REQUIRED ACTION:
How many lines of the entries below contain the string "output"? State the number alone.

☆ ☆ ☆ ☆ ☆

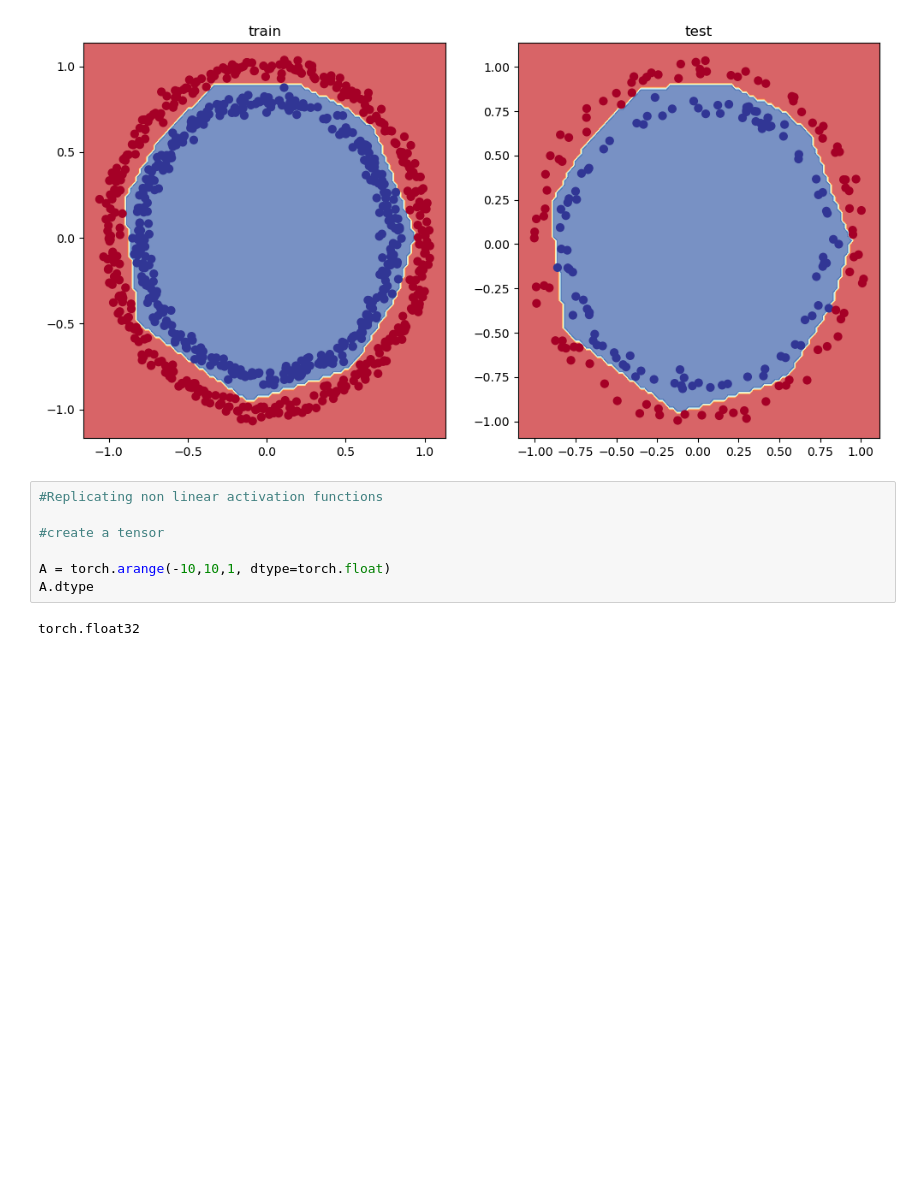
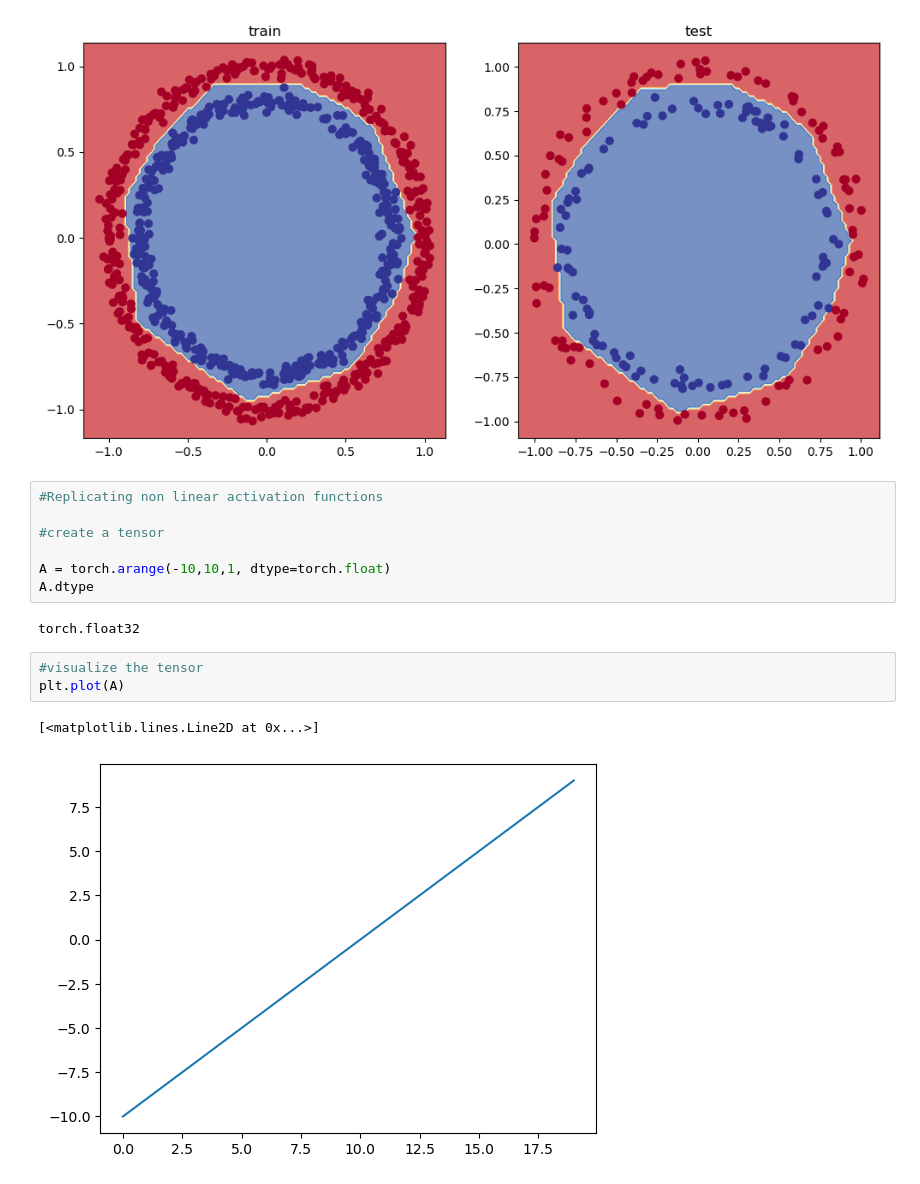
Before and after one commit to Vozikis/Pytorch-for-deep-learning, a Jupyter notebook: 02_neural_networks_classification.ipynb, the cells around one changed output. Saved outputs shown, nothing was run; the diff lists cells and outputs as text; blank space fills up the shorter version.

```diff
--- a/02_neural_networks_classification.ipynb
+++ b/02_neural_networks_classification.ipynb
@@ -675,3 +675,9 @@ A = torch.arange(-10,10,1, dtype=torch.float)
 A.dtype
 # %% [output]
 torch.float32
+# %%
+#visualize the tensor
+plt.plot(A)
+# %% [output]
+[<matplotlib.lines.Line2D at 0x...>]
+[figure, added]
```
Also changed, not shown: parts of 1 cell of this notebook.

☆ ☆ ☆ ☆ ☆

SOLVED PROBLEM:
3